I am writing not long after the bombing in Manchester and just after the London Bridge attack. We are shaken as a nation and find ourselves thinking about the big questions. We stand with those in pain. We encourage one another with defiant words – ‘we will not be bullied into changing our ways’. This helps us to feel better and in St. Margaret’s we have a prayer wall so that people can respond and pray or light a candle.

Perhaps this is a wake-up call. It is time to think about what we believe, what we should do that is right and just. What would Jesus do? What is God saying to us through this? What is my personal responsibility? They are huge questions that take time and a real effort to be honest with ourselves and open to God. So many people point the finger at such evil – this is a large target and not easy to miss.

However, there is bullying, passive aggression, disrespect, manipulation and violence in our society that is not so easy to point at. It is so easy to point it out in others but to look into our hearts and minds is a different matter. Remember Jesus saying ‘Why do you see the speck in your neighbour’s eye, but do not notice the log in your own eye?’ (Matthew 7:3). We cannot expect our society to change if we do not look to ourselves. We are society – together we make society – we are all responsible for the way things are, but there is hope.

The hope comes in the form of Jesus Christ; Easter is at the heart of this. We can’t take away the consequences of our sin (death) which ruins relationships and in particular our relationship with God. So Jesus came, in spite of what we are and our past. His love was so great he died on the cross to remove the barriers that bring death and then he rose again in a once and for all final victory over death. It didn’t end there of course, after explaining more to his disciples, eating with them and spending time with them it was time to take his throne in heaven. He ascended to his Father, was crowned King of kings and Lord of lords, but he didn’t forget us. He continues to pray for us, hold us in his thoughts and hold us in his wounded hands. He promises us the gift of the Holy Spirit. We receive this wonderful gift of love at our Baptism’s and we have the choice of opening that gift or ignoring it.
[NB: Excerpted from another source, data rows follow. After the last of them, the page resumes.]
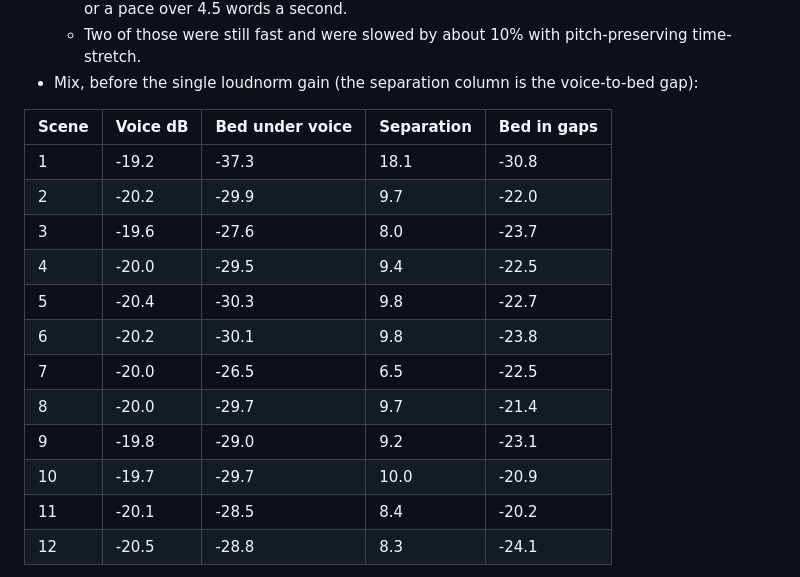
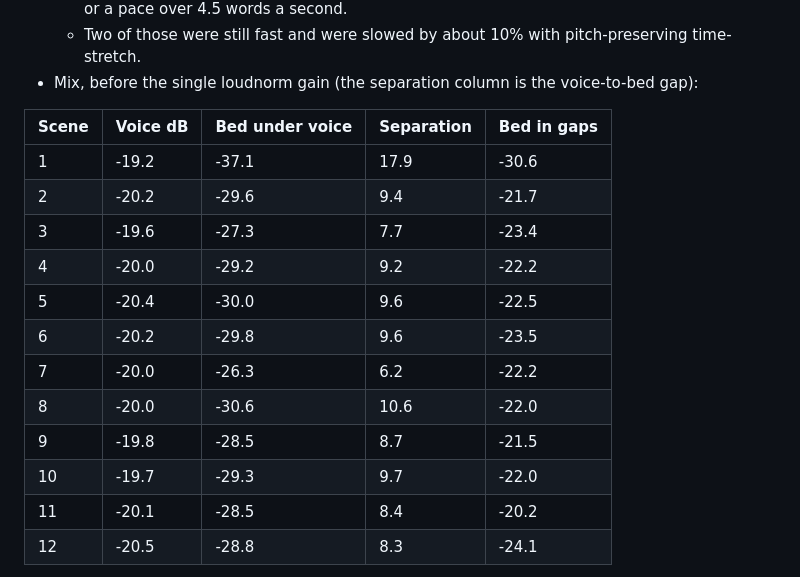
Before and after one commit to cowork-offering/roadshow, a Markdown page: films/nz-bank-showcase/README.md, the part around the change. GitHub-like rendering.

Commit message:
media: NZ showcase film, 5:14, with the team card
7536 frames, 314.000 s, -14.1 LUFS. README level table refreshed
from the final mix.

Co-Authored-By: Claude Opus 5.5 <noreply@anthropic.com>
Claude-Session: https://claude.ai/code/session_01CR5YEVBFUGUqodVdFQdfcm

```diff
--- a/films/nz-bank-showcase/README.md
+++ b/films/nz-bank-showcase/README.md
@@ -105,16 +105,16 @@ These checks were done before export:
 
 | Scene | Voice dB | Bed under voice | Separation | Bed in gaps |
 |---|---|---|---|---|
-| 1 | -19.2 | -37.3 | 18.1 | -30.8 |
-| 2 | -20.2 | -29.9 | 9.7 | -22.0 |
-| 3 | -19.6 | -27.6 | 8.0 | -23.7 |
-| 4 | -20.0 | -29.5 | 9.4 | -22.5 |
-| 5 | -20.4 | -30.3 | 9.8 | -22.7 |
-| 6 | -20.2 | -30.1 | 9.8 | -23.8 |
-| 7 | -20.0 | -26.5 | 6.5 | -22.5 |
-| 8 | -20.0 | -29.7 | 9.7 | -21.4 |
-| 9 | -19.8 | -29.0 | 9.2 | -23.1 |
-| 10 | -19.7 | -29.7 | 10.0 | -20.9 |
+| 1 | -19.2 | -37.1 | 17.9 | -30.6 |
+| 2 | -20.2 | -29.6 | 9.4 | -21.7 |
+| 3 | -19.6 | -27.3 | 7.7 | -23.4 |
+| 4 | -20.0 | -29.2 | 9.2 | -22.2 |
+| 5 | -20.4 | -30.0 | 9.6 | -22.5 |
+| 6 | -20.2 | -29.8 | 9.6 | -23.5 |
+| 7 | -20.0 | -26.3 | 6.2 | -22.2 |
+| 8 | -20.0 | -30.6 | 10.6 | -22.0 |
+| 9 | -19.8 | -28.5 | 8.7 | -21.5 |
+| 10 | -19.7 | -29.3 | 9.7 | -22.0 |
 | 11 | -20.1 | -28.5 | 8.4 | -20.2 |
 | 12 | -20.5 | -28.8 | 8.3 | -24.1 |
 
```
This gift is so wonderful, for the Holy Spirit not only assures us of our place in God’s love, and family but it also means that God comes to live in our hearts to empower us to live as Kingdom citizens.  As we learn what that means for each of us, we begin to exhibit the fruit – love, joy, peace, patience, kindness, generosity, faithfulness, gentleness, and self-control. The more we produce this fruit the more our society will be transformed.

I know I’m not perfect, I make mistakes but I know that I am one of God’s children loved, valued and honoured by him if not others. He hasn’t finished working with me and sometimes that means some painful realizations but it doesn’t distract from the fact that I can rejoice and be glad in all things. It’s not about being ‘happy’ with everything; it is far deeper than that. It’s about confidence that I am in the Lord’s hands and he only wants the best for me.

What about you? Where are you in this story? Can you genuinely respond positively to the command ‘Rejoice always, pray without ceasing, give thanks in all circumstances.’? 1Thessalonians 5:16-17

Rev Vicky Fleming
Priest in Charge